Dataset entries

▼

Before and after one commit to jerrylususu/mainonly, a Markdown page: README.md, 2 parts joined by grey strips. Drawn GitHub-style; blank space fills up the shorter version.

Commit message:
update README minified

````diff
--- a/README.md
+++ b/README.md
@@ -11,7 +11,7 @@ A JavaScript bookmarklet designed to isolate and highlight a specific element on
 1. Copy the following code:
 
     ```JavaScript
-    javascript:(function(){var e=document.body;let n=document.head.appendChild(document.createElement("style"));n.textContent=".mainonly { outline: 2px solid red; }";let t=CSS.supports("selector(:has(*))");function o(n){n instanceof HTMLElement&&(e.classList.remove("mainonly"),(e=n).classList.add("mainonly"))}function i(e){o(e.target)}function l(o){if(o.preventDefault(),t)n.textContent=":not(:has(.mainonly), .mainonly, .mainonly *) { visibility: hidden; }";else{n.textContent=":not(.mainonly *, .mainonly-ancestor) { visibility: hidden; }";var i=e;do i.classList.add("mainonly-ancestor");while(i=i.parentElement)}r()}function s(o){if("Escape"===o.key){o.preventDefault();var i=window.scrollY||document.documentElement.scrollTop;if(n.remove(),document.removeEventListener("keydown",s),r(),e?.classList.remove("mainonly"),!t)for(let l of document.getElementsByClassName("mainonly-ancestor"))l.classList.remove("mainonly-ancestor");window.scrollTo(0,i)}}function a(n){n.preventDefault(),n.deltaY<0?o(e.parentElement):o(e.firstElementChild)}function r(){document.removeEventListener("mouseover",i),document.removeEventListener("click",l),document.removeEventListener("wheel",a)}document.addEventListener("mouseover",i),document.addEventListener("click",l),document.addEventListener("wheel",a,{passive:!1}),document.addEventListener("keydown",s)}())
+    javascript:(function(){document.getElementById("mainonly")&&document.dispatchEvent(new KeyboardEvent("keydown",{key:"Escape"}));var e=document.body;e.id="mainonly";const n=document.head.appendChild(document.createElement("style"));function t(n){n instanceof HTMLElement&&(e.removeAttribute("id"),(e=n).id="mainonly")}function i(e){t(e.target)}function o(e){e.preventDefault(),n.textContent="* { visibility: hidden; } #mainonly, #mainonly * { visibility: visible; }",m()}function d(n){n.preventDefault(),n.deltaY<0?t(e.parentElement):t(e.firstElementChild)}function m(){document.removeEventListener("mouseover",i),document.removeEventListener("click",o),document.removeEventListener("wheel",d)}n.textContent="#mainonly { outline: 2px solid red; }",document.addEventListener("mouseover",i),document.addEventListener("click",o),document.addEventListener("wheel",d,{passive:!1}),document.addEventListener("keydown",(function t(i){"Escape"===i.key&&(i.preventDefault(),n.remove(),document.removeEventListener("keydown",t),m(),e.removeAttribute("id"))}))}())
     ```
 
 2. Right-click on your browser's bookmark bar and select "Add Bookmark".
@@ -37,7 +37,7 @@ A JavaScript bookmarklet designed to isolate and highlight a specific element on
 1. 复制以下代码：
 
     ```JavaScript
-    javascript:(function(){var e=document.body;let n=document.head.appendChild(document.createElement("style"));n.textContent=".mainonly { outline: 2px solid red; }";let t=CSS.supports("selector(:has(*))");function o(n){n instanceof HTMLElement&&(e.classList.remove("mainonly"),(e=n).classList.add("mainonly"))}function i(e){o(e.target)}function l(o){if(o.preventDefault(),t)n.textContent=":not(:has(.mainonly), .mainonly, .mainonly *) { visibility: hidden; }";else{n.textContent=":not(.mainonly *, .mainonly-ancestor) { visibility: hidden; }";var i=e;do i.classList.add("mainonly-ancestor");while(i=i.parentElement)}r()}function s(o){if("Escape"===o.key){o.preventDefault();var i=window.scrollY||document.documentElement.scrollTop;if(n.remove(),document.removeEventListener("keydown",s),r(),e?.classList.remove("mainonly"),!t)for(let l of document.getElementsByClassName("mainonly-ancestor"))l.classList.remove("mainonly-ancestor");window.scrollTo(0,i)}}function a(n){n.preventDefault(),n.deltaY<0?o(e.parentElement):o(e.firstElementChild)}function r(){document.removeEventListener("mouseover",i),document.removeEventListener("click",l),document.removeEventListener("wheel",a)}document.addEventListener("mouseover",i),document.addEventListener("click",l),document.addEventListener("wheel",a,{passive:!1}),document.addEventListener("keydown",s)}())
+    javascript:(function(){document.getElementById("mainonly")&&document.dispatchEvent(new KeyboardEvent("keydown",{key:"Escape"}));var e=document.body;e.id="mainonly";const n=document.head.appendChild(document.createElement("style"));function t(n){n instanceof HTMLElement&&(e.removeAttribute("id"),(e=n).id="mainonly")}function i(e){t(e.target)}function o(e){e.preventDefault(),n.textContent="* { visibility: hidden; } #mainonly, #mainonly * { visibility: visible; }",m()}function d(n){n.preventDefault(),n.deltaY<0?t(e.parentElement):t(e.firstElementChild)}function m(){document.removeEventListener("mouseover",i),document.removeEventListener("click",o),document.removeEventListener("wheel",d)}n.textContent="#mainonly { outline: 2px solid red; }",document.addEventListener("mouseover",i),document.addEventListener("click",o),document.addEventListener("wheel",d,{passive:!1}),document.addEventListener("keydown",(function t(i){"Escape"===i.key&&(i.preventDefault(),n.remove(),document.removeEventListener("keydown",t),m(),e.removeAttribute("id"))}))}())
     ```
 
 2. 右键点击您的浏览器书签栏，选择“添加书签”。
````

▲

DIRECTIONS
Each line must be given again exactly as written above.

EXERCISE SOLUTION
Before and after one commit to jerrylususu/mainonly, a Markdown page: README.md, 2 parts joined by grey strips. Drawn GitHub-style; blank space fills up the shorter version.

Commit message:
update README minified

````diff
--- a/README.md
+++ b/README.md
@@ -11,7 +11,7 @@ A JavaScript bookmarklet designed to isolate and highlight a specific element on
 1. Copy the following code:
 
     ```JavaScript
-    javascript:(function(){var e=document.body;let n=document.head.appendChild(document.createElement("style"));n.textContent=".mainonly { outline: 2px solid red; }";let t=CSS.supports("selector(:has(*))");function o(n){n instanceof HTMLElement&&(e.classList.remove("mainonly"),(e=n).classList.add("mainonly"))}function i(e){o(e.target)}function l(o){if(o.preventDefault(),t)n.textContent=":not(:has(.mainonly), .mainonly, .mainonly *) { visibility: hidden; }";else{n.textContent=":not(.mainonly *, .mainonly-ancestor) { visibility: hidden; }";var i=e;do i.classList.add("mainonly-ancestor");while(i=i.parentElement)}r()}function s(o){if("Escape"===o.key){o.preventDefault();var i=window.scrollY||document.documentElement.scrollTop;if(n.remove(),document.removeEventListener("keydown",s),r(),e?.classList.remove("mainonly"),!t)for(let l of document.getElementsByClassName("mainonly-ancestor"))l.classList.remove("mainonly-ancestor");window.scrollTo(0,i)}}function a(n){n.preventDefault(),n.deltaY<0?o(e.parentElement):o(e.firstElementChild)}function r(){document.removeEventListener("mouseover",i),document.removeEventListener("click",l),document.removeEventListener("wheel",a)}document.addEventListener("mouseover",i),document.addEventListener("click",l),document.addEventListener("wheel",a,{passive:!1}),document.addEventListener("keydown",s)}())
+    javascript:(function(){document.getElementById("mainonly")&&document.dispatchEvent(new KeyboardEvent("keydown",{key:"Escape"}));var e=document.body;e.id="mainonly";const n=document.head.appendChild(document.createElement("style"));function t(n){n instanceof HTMLElement&&(e.removeAttribute("id"),(e=n).id="mainonly")}function i(e){t(e.target)}function o(e){e.preventDefault(),n.textContent="* { visibility: hidden; } #mainonly, #mainonly * { visibility: visible; }",m()}function d(n){n.preventDefault(),n.deltaY<0?t(e.parentElement):t(e.firstElementChild)}function m(){document.removeEventListener("mouseover",i),document.removeEventListener("click",o),document.removeEventListener("wheel",d)}n.textContent="#mainonly { outline: 2px solid red; }",document.addEventListener("mouseover",i),document.addEventListener("click",o),document.addEventListener("wheel",d,{passive:!1}),document.addEventListener("keydown",(function t(i){"Escape"===i.key&&(i.preventDefault(),n.remove(),document.removeEventListener("keydown",t),m(),e.removeAttribute("id"))}))}())
     ```
 
 2. Right-click on your browser's bookmark bar and select "Add Bookmark".
@@ -37,7 +37,7 @@ A JavaScript bookmarklet designed to isolate and highlight a specific element on
 1. 复制以下代码：
 
     ```JavaScript
-    javascript:(function(){var e=document.body;let n=document.head.appendChild(document.createElement("style"));n.textContent=".mainonly { outline: 2px solid red; }";let t=CSS.supports("selector(:has(*))");function o(n){n instanceof HTMLElement&&(e.classList.remove("mainonly"),(e=n).classList.add("mainonly"))}function i(e){o(e.target)}function l(o){if(o.preventDefault(),t)n.textContent=":not(:has(.mainonly), .mainonly, .mainonly *) { visibility: hidden; }";else{n.textContent=":not(.mainonly *, .mainonly-ancestor) { visibility: hidden; }";var i=e;do i.classList.add("mainonly-ancestor");while(i=i.parentElement)}r()}function s(o){if("Escape"===o.key){o.preventDefault();var i=window.scrollY||document.documentElement.scrollTop;if(n.remove(),document.removeEventListener("keydown",s),r(),e?.classList.remove("mainonly"),!t)for(let l of document.getElementsByClassName("mainonly-ancestor"))l.classList.remove("mainonly-ancestor");window.scrollTo(0,i)}}function a(n){n.preventDefault(),n.deltaY<0?o(e.parentElement):o(e.firstElementChild)}function r(){document.removeEventListener("mouseover",i),document.removeEventListener("click",l),document.removeEventListener("wheel",a)}document.addEventListener("mouseover",i),document.addEventListener("click",l),document.addEventListener("wheel",a,{passive:!1}),document.addEventListener("keydown",s)}())
+    javascript:(function(){document.getElementById("mainonly")&&document.dispatchEvent(new KeyboardEvent("keydown",{key:"Escape"}));var e=document.body;e.id="mainonly";const n=document.head.appendChild(document.createElement("style"));function t(n){n instanceof HTMLElement&&(e.removeAttribute("id"),(e=n).id="mainonly")}function i(e){t(e.target)}function o(e){e.preventDefault(),n.textContent="* { visibility: hidden; } #mainonly, #mainonly * { visibility: visible; }",m()}function d(n){n.preventDefault(),n.deltaY<0?t(e.parentElement):t(e.firstElementChild)}function m(){document.removeEventListener("mouseover",i),document.removeEventListener("click",o),document.removeEventListener("wheel",d)}n.textContent="#mainonly { outline: 2px solid red; }",document.addEventListener("mouseover",i),document.addEventListener("click",o),document.addEventListener("wheel",d,{passive:!1}),document.addEventListener("keydown",(function t(i){"Escape"===i.key&&(i.preventDefault(),n.remove(),document.removeEventListener("keydown",t),m(),e.removeAttribute("id"))}))}())
     ```
 
 2. 右键点击您的浏览器书签栏，选择“添加书签”。
````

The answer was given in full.